The big question is what Sanders does next
Clinton has won an outright delegate majority, a majority of pledged delegates, and the national popular vote. However, she has fallen short of the metric Sanders has recently laid out — like Obama in 2008, she won't win an outright delegate majority with pledged delegates alone.
Sanders now has a choice to make. In recent days, the Vermont senator has maintained that if this is the outcome, he'll stay in the race until the convention — and spend the next month and a half lobbying superdelegates to abandon Clinton and support him instead. And his campaign spokesperson Michael Briggs reiterated that sentiment last night, saying in a statement, "Our job from now until the convention is to convince those superdelegates that Bernie is by far the strongest candidate against Donald Trump."
This sounds a bit bizarre. It would mean that in effect, Sanders would be lobbying a small group of party elites to overturn the "will of the people" despite failing to win a majority of pledged delegates or votes nationwide. Furthermore, such an effort seems vanishingly unlikely to succeed, given superdelegates' overwhelming support for Clinton so far (barring some seismic event like an indictment). Not a single superdelegate has switched from Clinton to Sanders yet.

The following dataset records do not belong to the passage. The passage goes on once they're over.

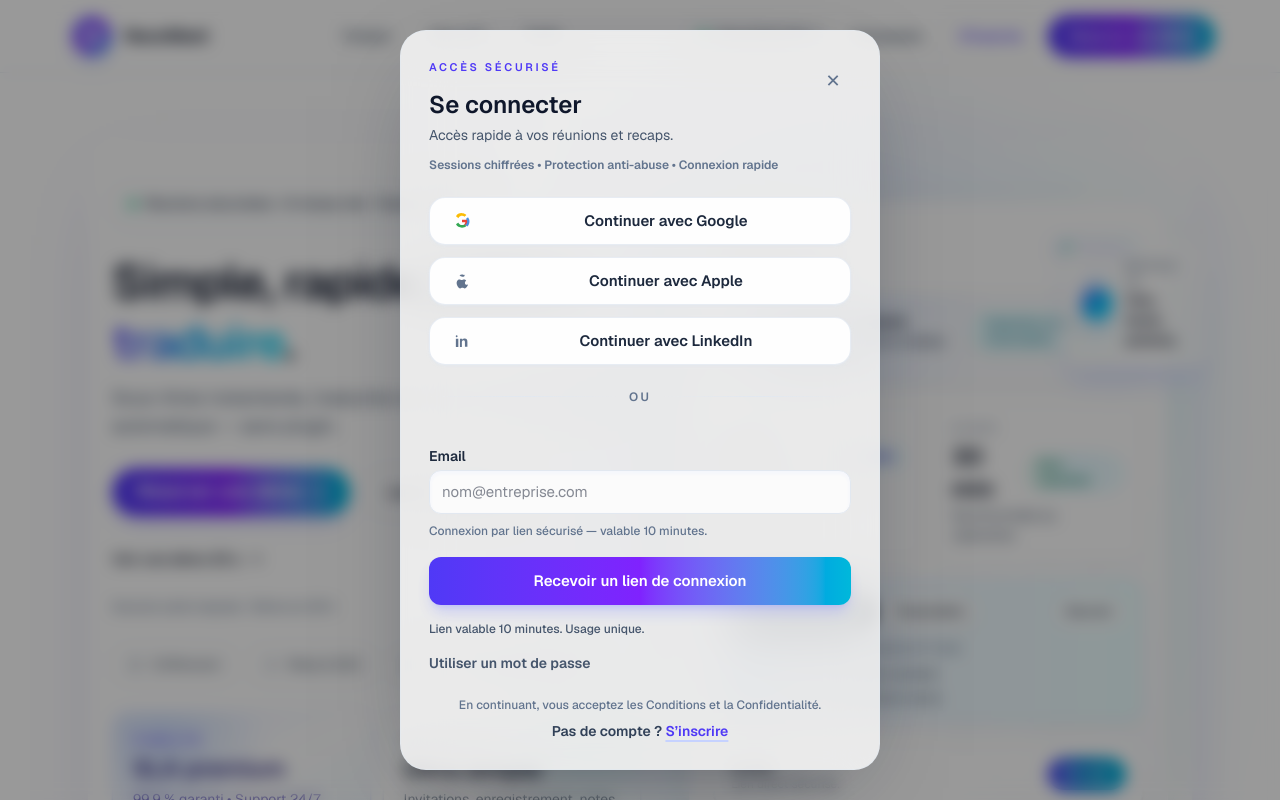
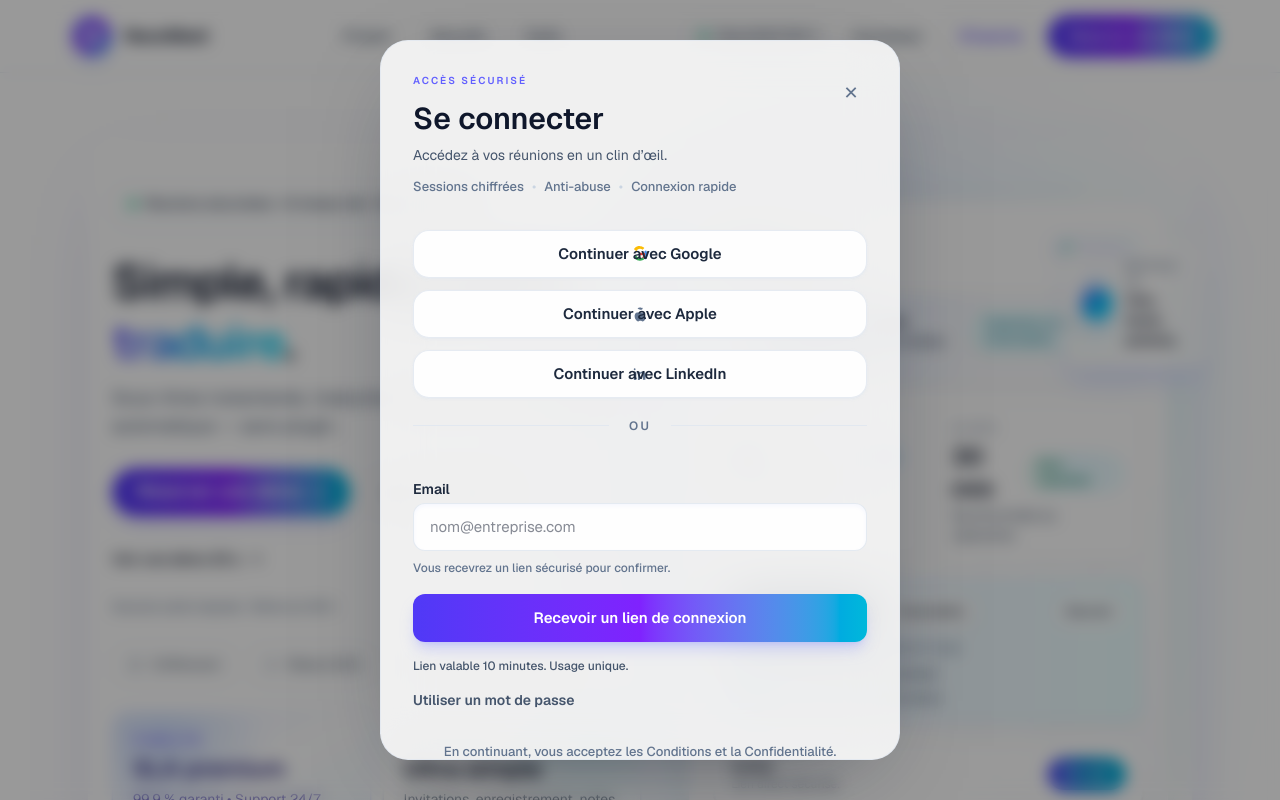
Before and after one commit to ButsanaEmmanuel/NeoxMeet, a Next.js app in the folder frontend/: page / in a window 1280 px wide. Both pictures are taken after a click on the button "Connexion". Shown: the top 800 px of the page. Built offline with nearby package versions, Linux system fonts and the light colour scheme.

Commit message:
Polish auth signup modal UI

```diff
--- a/frontend/src/components/landing/AuthModal.tsx
+++ b/frontend/src/components/landing/AuthModal.tsx
@@ -133,17 +133,19 @@
   }, [render, onClose]);
 
   useEffect(() => {
-    if (resendTimer <= 0) return;
-    const interval = setInterval(() => setResendTimer((time) => Math.max(0, time - 1)), 1000);
-    return () => clearInterval(interval);
-  }, [resendTimer]);
-
-  useEffect(() => {
     setStatus('idle');
     setUsePassword(false);
     setError(null);
     setResendTimer(0);
   }, [mode]);
+
+  useEffect(() => {
+    if (resendTimer <= 0) return;
+    const interval = setInterval(() => {
+      setResendTimer((timer) => (timer > 0 ? timer - 1 : 0));
+    }, 1000);
+    return () => clearInterval(interval);
+  }, [resendTimer]);
 
   useEffect(() => {
     if (!render) {
@@ -222,33 +224,37 @@
         aria-modal="true"
         aria-labelledby="auth-modal-title"
         className={cn(
-          'relative w-full max-w-[480px] overflow-hidden rounded-[26px] border border-slate-200/70 bg-white/80 p-7 shadow-[0_26px_90px_-40px_rgba(15,23,42,0.55)] backdrop-blur-xl',
-          'transition-all duration-200',
+          'relative w-full max-w-[520px] overflow-hidden rounded-[28px] border border-slate-200/80 bg-white/85 p-8 shadow-[0_26px_90px_-40px_rgba(15,23,42,0.55)] backdrop-blur-xl',
+          'transition-all duration-200 max-h-[90vh] overflow-y-auto scrollbar-thin scrollbar-track-transparent scrollbar-thumb-slate-200/80 dark:scrollbar-thumb-white/15',
           visible ? 'scale-100 opacity-100' : 'scale-[0.98] opacity-0',
-          'dark:border-white/10 dark:bg-slate-900/85 dark:text-slate-100',
+          'dark:border-white/12 dark:bg-slate-900/80 dark:text-slate-100',
         )}
         onClick={(event) => event.stopPropagation()}
       >
-        <div className="space-y-6">
-          <div className="flex items-start justify-between gap-4">
-            <div className="space-y-3">
-              <p className="text-[11px] font-semibold uppercase tracking-[0.24em] text-indigo-600 dark:text-indigo-300">ACCÈS SÉCURISÉ</p>
-              <div className="space-y-1">
-                <h2 id="auth-modal-title" className="text-2xl font-semibold text-slate-900 dark:text-slate-50">
+        <div className="space-y-8">
+          <div className="flex items-start justify-between gap-6">
+            <div className="space-y-3 pr-4">
+              <p className="text-[10px] font-semibold uppercase tracking-[0.2em] text-indigo-500 dark:text-indigo-300">ACCÈS SÉCURISÉ</p>
+              <div className="space-y-2">
+                <h2 id="auth-modal-title" className="text-3xl font-semibold text-slate-900 dark:text-white">
                   {mode === 'login' ? 'Se connecter' : 'Créer votre compte'}
                 </h2>
                 <p className="text-sm text-slate-600 dark:text-slate-300">
                   {mode === 'login'
-                    ? 'Accès rapide à vos réunions et recaps.'
+                    ? 'Accédez à vos réunions en un clin d’œil.'
                     : 'Démarrez en quelques secondes. Aucune carte requise.'}
                 </p>
               </div>
-              <p className="text-xs font-semibold text-slate-500 dark:text-slate-300">
-                Sessions chiffrées • Protection anti-abuse • Connexion rapide
-              </p>
+              <div className="flex flex-wrap items-center gap-2 text-[13px] font-medium text-slate-500 dark:text-slate-300">
+                <span>Sessions chiffrées</span>
+                <span className="text-slate-300 dark:text-white/40">•</span>
+                <span>Anti-abuse</span>
+                <span className="text-slate-300 dark:text-white/40">•</span>
+                <span>Connexion rapide</span>
+              </div>
             </div>
             <button
-              className="mt-1 inline-flex h-9 w-9 items-center justify-center rounded-xl text-slate-500 transition hover:bg-slate-100/70 hover:text-slate-800 focus-visible:outline-none focus-visible:ring-2 focus-visible:ring-indigo-200 dark:text-slate-200 dark:hover:bg-white/5"
+              className="mt-1 inline-flex h-8 w-8 items-center justify-center rounded-lg text-slate-500 transition hover:bg-slate-100/80 hover:text-slate-800 hover:shadow-sm focus-visible:outline-none focus-visible:ring-2 focus-visible:ring-indigo-200 focus-visible:ring-offset-2 focus-visible:ring-offset-white dark:text-slate-200 dark:hover:bg-white/10 dark:focus-visible:ring-offset-slate-900"
               onClick={onClose}
               aria-label="Fermer"
               type="button"
@@ -262,42 +268,44 @@
               <button
                 key={label}
                 type="button"
-                className="group flex h-12 w-full items-center gap-3 rounded-2xl border border-slate-200/80 bg-white/95 px-3 text-[15px] font-semibold text-slate-800 shadow-sm shadow-slate-200/70 transition hover:-translate-y-[2px] hover:border-indigo-200 hover:bg-indigo-50/60 hover:shadow-lg hover:shadow-indigo-100 focus-visible:outline-none focus-visible:ring-2 focus-visible:ring-indigo-200 dark:border-white/10 dark:bg-slate-800/70 dark:text-slate-100 dark:shadow-none dark:hover:border-indigo-400/40 dark:hover:bg-slate-800"
+                className="group relative flex h-12 w-full items-center justify-center overflow-hidden rounded-2xl border border-slate-200/85 bg-white/95 text-[15px] font-semibold text-slate-800 shadow-sm shadow-slate-200/70 transition focus-visible:outline-none focus-visible:ring-2 focus-visible:ring-indigo-200 focus-visible:ring-offset-1 focus-visible:ring-offset-white hover:-translate-y-[2px] hover:border-indigo-200 hover:shadow-lg hover:shadow-indigo-100 active:translate-y-[1px] dark:border-white/12 dark:bg-slate-900/60 dark:text-slate-100 dark:shadow-none dark:hover:border-indigo-400/40 dark:hover:bg-slate-900"
               >
-                <span className="flex w-10 items-center justify-center text-slate-500 group-hover:text-slate-700 dark:text-slate-200">
+                <span className="flex h-full w-11 shrink-0 items-center justify-center border-r border-transparent text-slate-500 transition group-hover:text-slate-700 dark:text-slate-200">
                   <Icon />
                 </span>
-                <span className="flex-1 text-center leading-none">{label}</span>
+                <span className="pointer-events-none absolute inset-0 flex items-center justify-center px-12 text-center leading-none">
+                  {label}
+                </span>
               </button>
             ))}
-            <div className="flex items-center gap-3 py-3 text-sm font-semibold text-slate-500 dark:text-slate-300">
-              <span className="h-px flex-1 bg-gradient-to-r from-transparent via-slate-200 to-transparent dark:via-white/15" aria-hidden />
-              <span className="text-xs uppercase tracking-[0.18em] text-slate-500 dark:text-slate-200">ou</span>
-              <span className="h-px flex-1 bg-gradient-to-r from-transparent via-slate-200 to-transparent dark:via-white/15" aria-hidden />
+            <div className="flex items-center gap-3 py-2 text-sm font-semibold text-slate-500 dark:text-slate-300">
+              <span className="h-px flex-1 bg-slate-200 dark:bg-white/15" aria-hidden />
+              <span className="px-2 text-xs uppercase tracking-[0.18em] text-slate-500 dark:text-slate-200">ou</span>
+              <span className="h-px flex-1 bg-slate-200 dark:bg-white/15" aria-hidden />
             </div>
           </div>
 
           <div className="space-y-4">
             {status === 'success' ? (
-              <div className="space-y-4 rounded-2xl border border-emerald-100/80 bg-emerald-50/70 p-5 text-sm text-emerald-900 shadow-[0_12px_40px_-26px_rgba(16,185,129,0.8)] dark:border-emerald-400/25 dark:bg-emerald-500/10 dark:text-emerald-100">
-                <div className="space-y-1">
-                  <p className="text-lg font-semibold text-emerald-800 dark:text-emerald-100">Lien envoyé</p>
-                  <p className="text-sm text-emerald-700 dark:text-emerald-100/90">Ouvrez votre email pour vous connecter.</p>
+              <div className="space-y-5 rounded-2xl border border-emerald-200/70 bg-emerald-50/70 p-6 text-sm text-emerald-900 shadow-[0_18px_60px_-32px_rgba(16,185,129,0.65)] dark:border-emerald-400/25 dark:bg-emerald-500/10 dark:text-emerald-100">
+                <div className="space-y-2 text-center">
+                  <p className="text-2xl font-semibold text-emerald-800 dark:text-emerald-100">Lien envoyé ✅</p>
+                  <p className="text-base text-emerald-700 dark:text-emerald-100/85">Ouvrez votre email pour confirmer votre compte.</p>
                 </div>
                 <button
                   type="button"
                   onClick={handleResend}
                   disabled={resendTimer > 0}
                   className={cn(
-                    'inline-flex w-full items-center justify-center gap-2 rounded-xl bg-gradient-to-r from-indigo-600 via-violet-600 to-cyan-500 px-4 py-2 text-sm font-semibold text-white shadow-lg shadow-indigo-400/30 transition',
+                    'inline-flex w-full items-center justify-center gap-2 rounded-xl bg-gradient-to-r from-indigo-600 via-violet-600 to-cyan-500 px-4 py-3 text-[15px] font-semibold text-white shadow-lg shadow-indigo-400/30 transition focus-visible:outline-none focus-visible:ring-2 focus-visible:ring-indigo-200 focus-visible:ring-offset-2 focus-visible:ring-offset-emerald-50 dark:focus-visible:ring-offset-emerald-900/40',
                     resendTimer > 0
-                      ? 'cursor-not-allowed opacity-60'
-                      : 'hover:-translate-y-[2px] hover:shadow-xl hover:shadow-indigo-300/40',
+                      ? 'cursor-not-allowed opacity-70'
+                      : 'hover:-translate-y-[2px] hover:shadow-xl hover:shadow-indigo-300/40 active:translate-y-[1px]',
                   )}
                 >
                   {resendTimer > 0 ? `Renvoyer le lien (${resendTimer}s)` : 'Renvoyer le lien'}
                 </button>
-                <p className="text-xs font-medium text-emerald-700 dark:text-emerald-100/80">Vérifiez vos spams.</p>
+                <p className="text-xs font-medium text-emerald-700 dark:text-emerald-100/80 text-center">Vérifiez vos spams.</p>
               </div>
             ) : (
               <form className="space-y-4" onSubmit={handleSubmit}>
@@ -313,10 +321,10 @@
                     value={email}
                     onChange={(event) => setEmail(event.target.value)}
                     placeholder="nom@entreprise.com"
-                    className="h-11 w-full rounded-xl border border-slate-200 bg-white/80 px-3 text-[15px] text-slate-900 shadow-inner shadow-indigo-100/30 transition focus:border-indigo-300 focus:outline-none focus:ring-4 focus:ring-indigo-100/80 dark:border-white/10 dark:bg-slate-800/70 dark:text-slate-50"
+                    className="h-12 w-full rounded-xl border border-slate-200/90 bg-white/90 px-4 text-[15px] text-slate-900 shadow-inner shadow-indigo-100/30 transition focus:border-indigo-300 focus:outline-none focus:ring-4 focus:ring-indigo-100 dark:border-white/12 dark:bg-slate-900/60 dark:text-slate-50 dark:focus:border-indigo-400"
                     required
                   />
-                  <p className="text-[12px] font-medium text-slate-500 dark:text-slate-300">Connexion par lien sécurisé — valable 10 minutes.</p>
+                  <p className="text-[12px] font-medium text-slate-500 dark:text-slate-300">Vous recevrez un lien sécurisé pour confirmer.</p>
                 </div>
 
                 {usePassword && (
@@ -331,7 +339,7 @@
                       autoComplete="current-password"
                       value={password}
                       onChange={(event) => setPassword(event.target.value)}
-                      className="h-11 w-full rounded-xl border border-slate-200 bg-white/80 px-3 text-[15px] text-slate-900 shadow-inner shadow-indigo-100/30 transition focus:border-indigo-300 focus:outline-none focus:ring-4 focus:ring-indigo-100/80 dark:border-white/10 dark:bg-slate-800/70 dark:text-slate-50"
+                      className="h-12 w-full rounded-xl border border-slate-200/90 bg-white/90 px-4 text-[15px] text-slate-900 shadow-inner shadow-indigo-100/30 transition focus:border-indigo-300 focus:outline-none focus:ring-4 focus:ring-indigo-100 dark:border-white/12 dark:bg-slate-900/60 dark:text-slate-50 dark:focus:border-indigo-400"
                     />
                   </div>
                 )}
@@ -342,10 +350,10 @@
                   type="submit"
                   disabled={loading}
                   className={cn(
-                    'flex h-12 w-full items-center justify-center gap-2 rounded-xl bg-gradient-to-r from-indigo-600 via-violet-600 to-cyan-500 px-4 text-[15px] font-semibold text-white shadow-lg shadow-indigo-400/30 transition focus-visible:outline-none focus-visible:ring-2 focus-visible:ring-indigo-200',
+                    'flex h-12 w-full items-center justify-center gap-2 rounded-xl bg-gradient-to-r from-indigo-600 via-violet-600 to-cyan-500 px-4 text-[15px] font-semibold text-white shadow-lg shadow-indigo-400/30 transition focus-visible:outline-none focus-visible:ring-2 focus-visible:ring-indigo-200 focus-visible:ring-offset-2 focus-visible:ring-offset-white dark:focus-visible:ring-offset-slate-900',
                     loading
                       ? 'cursor-progress opacity-90'
-                      : 'hover:-translate-y-[2px] hover:shadow-xl hover:shadow-indigo-300/50 active:translate-y-0',
+                      : 'hover:-translate-y-[2px] hover:shadow-xl hover:shadow-indigo-300/50 active:translate-y-[1px] active:shadow-md',
                   )}
                 >
                   {loading && <Spinner />}
@@ -391,8 +399,18 @@
             )}
           </div>
 
-          <div className="space-y-2 text-center text-xs text-slate-500 dark:text-slate-200">
-            <p className="font-medium">En continuant, vous acceptez les Conditions et la Confidentialité.</p>
+          <div className="space-y-3 text-center text-[13px] text-slate-500 dark:text-slate-200">
+            <p className="font-medium">
+              En continuant, vous acceptez les{' '}
+              <a className="text-indigo-600 underline-offset-4 transition hover:text-indigo-700 hover:underline dark:text-indigo-300" href="#">
+                Conditions
+              </a>{' '}
+              et la{' '}
+              <a className="text-indigo-600 underline-offset-4 transition hover:text-indigo-700 hover:underline dark:text-indigo-300" href="#">
+                Confidentialité
+              </a>
+              .
+            </p>
             <div className="text-sm font-semibold text-slate-700 dark:text-slate-100">
               {mode === 'login' ? 'Pas de compte ?' : 'Déjà un compte ?'}{' '}
               <button
```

There is reason to be skeptical of Sanders's pronouncements, though. Presidential candidates have often argued that they'll fight all the way until the convention, only to reverse course when defeat is finally unmistakable. And Matt Yglesias argues that Sanders will likely do the same.
Whatever Sanders's intentions, the Democratic Party is eager for Hillary Clinton to move on to the general election and focus on taking on Donald Trump. Indeed, according to recent reports from the New York Times and CNN, several key Democratic figures who have remained neutral so far, like President Obama, Vice President Biden, and Sen. Elizabeth Warren, will likely endorse Clinton in the coming days, as an effort to signal to Sanders that it's time to throw in the towel.